Jonathan’s Sprouts’ stellar safety record is the result of a rigorous testing program. Because contaminated seeds are usually the source of the bacteria found in any sprout-related food-borne illness, Jonathan’s seeds are carefully sourced. Each lot of seed is tested for quality before purchase. The testing continues when the seeds are delivered; every bag of seed is sampled and checked for contamination. And, when available, organic seeds are used. The third step in the testing process is that each and every crop grown by Jonathan’s Sprouts is checked for Salmonella and E. coli O157:H7 bacteria by an independent lab. Negative results must be received before any crop is shipped. In addition, the facility is scanned weekly for Listeria. Being this meticulous is not cheap. It costs Jonathan’s $150,000 annually to perform these tests, but the program ensures that customers are buying healthy, safe, organically grown, and kosher certified sprouts.

Jonathan’s is one of the country’s leading growers of sprouts. The company started in 1976, when three friends, Barbara Brewster, Bob Sanderson, and Jim Bunker, were fresh out of college and trying to figure out what to do with their lives. Another friend, Jonathan Lagreze, had a home-based business that bore his name, growing sprouts and selling them at the Marion General Store. When he decided to return to college, Barb, Bob, and Jim took over the business. Their timing could not have been better. It coincided with America’s growing demand for fresh produce, as well as the nation’s budding interest in health food.

Barb and Bob, who eventually married, continue to run the company; Jim left the business in the early 1980s. Jonathan’s now boasts over $3 million in sales and forty employees. Its products are available in many smaller specialty retailers such as How on Earth in Mattapoisett as well as local grocery chains including Stop & Shop, Hannaford, Shaw’s, Trader Joe’s, and Trucchi’s. Although the majority of the company’s products are sold under its own name, Jonathan’s private labels two products: Nature’s Promise mung bean sprouts for Stop & Shop and Trader Joe’s pea shoots.

“We have been growing food with integrity for a long time,” says Barb Sanderson. And from the continued growth of Jonathan’s Sprouts, it seems the word has gotten out. “There has been a growing awareness of food, where it is grown, and what it is doing to your body. And, all this is helping us,” posits Barb. Sprouts are nutritious, versatile, local, and always in season. Why not try a few of the delicious sprout recipes that accompany this article and let these enchanting little vegetables work their magic on you?
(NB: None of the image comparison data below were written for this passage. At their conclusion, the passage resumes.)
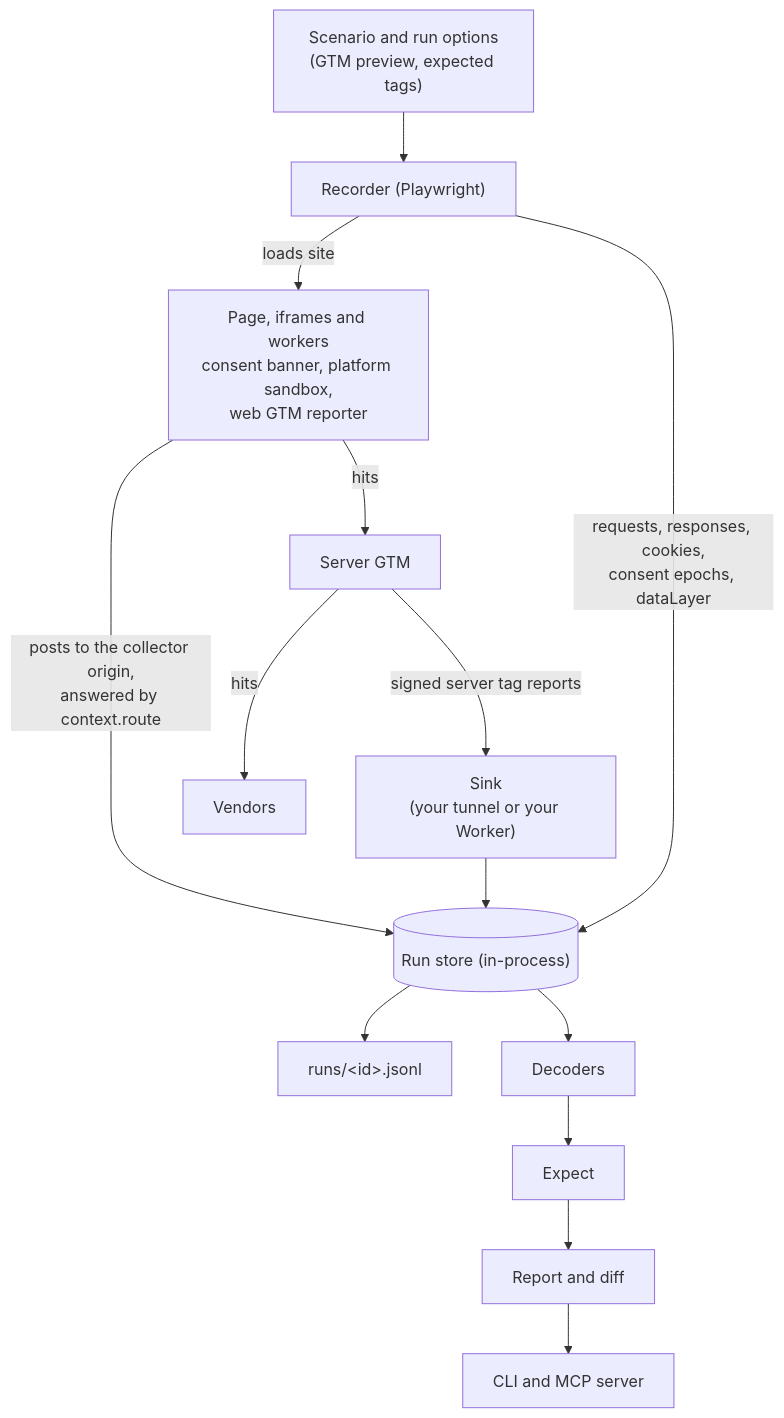
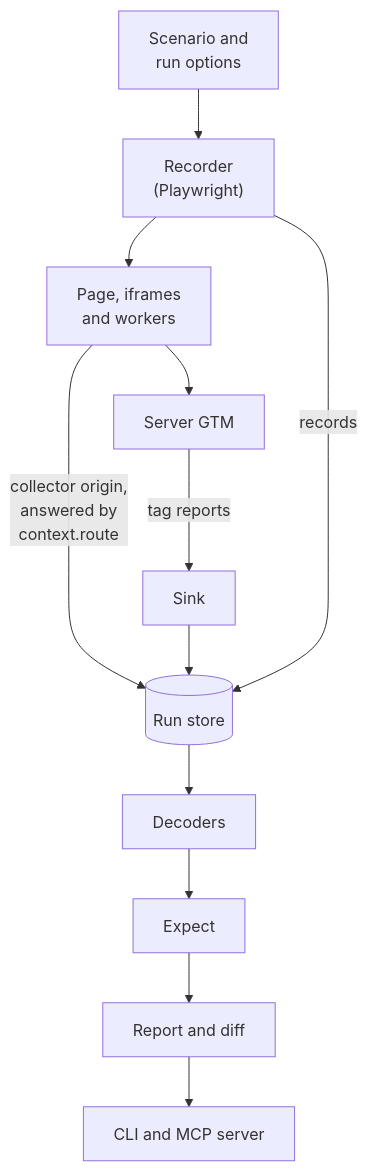
Before and after one commit to alfhen/pingwright: the diagram in docs/design.md, drawn with Mermaid. The commit also changed 6 other files, not shown here.

Commit message:
Docs diagrams: fit a 390 px screen without sideways scrolling

````diff
--- a/docs/design.md
+++ b/docs/design.md
@@ -40,14 +40,14 @@
 ```mermaid
 flowchart TB
-  input["Scenario and run options<br/>(GTM preview, expected tags)"] --> recorder["Recorder (Playwright)"]
-  recorder -->|loads site| page["Page, iframes and workers<br/>consent banner, platform sandbox,<br/>web GTM reporter"]
-  recorder -->|"requests, responses, cookies,<br/>consent epochs, dataLayer"| store[("Run store (in-process)")]
-  page -->|"posts to the collector origin,<br/>answered by context.route"| store
-  page -->|hits| sgtm["Server GTM"]
-  sgtm -->|hits| vendors["Vendors"]
-  sgtm -->|signed server tag reports| sink["Sink<br/>(your tunnel or your Worker)"]
+  input["Scenario and<br/>run options"] --> recorder["Recorder<br/>(Playwright)"]
+  recorder --> page["Page, iframes<br/>and workers"]
+  page -->|"collector origin,<br/>answered by<br/>context.route"| store[("Run store")]
+  recorder -->|records| store
+  page --> sgtm["Server GTM"]
+  sgtm -->|"tag reports"| sink["Sink"]
   sink --> store
-  store --> jsonl["runs/&lt;id&gt;.jsonl"]
-  store --> decoders["Decoders"] --> expect["Expect"] --> report["Report and diff"]
+  store --> decoders["Decoders"]
+  decoders --> expect["Expect"]
+  expect --> report["Report and diff"]
   report --> front["CLI and MCP server"]
 ```
````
Jonathan’s Sprouts Inc.
384 Vaughan Hill Road
Rochester, MA 02770
(508) 763-5505

Grow Your Own
Sprouts can also be grown at home; the only items you need are a large glass jar and some seeds. After that, it is as easy as just adding water. I purchased a sprouting jar at Good Health in Hanover but you could also use a large glass jar covered with cheesecloth.

Since I love their spicy flavor, I used a pre-packaged mix of organic alfalfa, radish, and broccoli seeds. After a quick rinse, the seeds needed to soak overnight. Then I drained them. They spent the next three days in the sprouting jar in the dark recesses of my kitchen cabinet. The only work required was to continue to rinse and drain them twice a day.

While the sprout seeds were resting, I kept the jar tilted at an angle, so any remaining water could drain out. Each day when I opened the cabinet, I was amazed at how quickly the sprouts were growing. It was like getting a peek under the dirt in my garden. On the fourth day, I moved the jar to the counter so the sprouts could get some light and develop their green color. Finally, after a final rinse, the sprouts made a delicious addition to my salad. Photos by Michael Hart


Photos by Michael Hart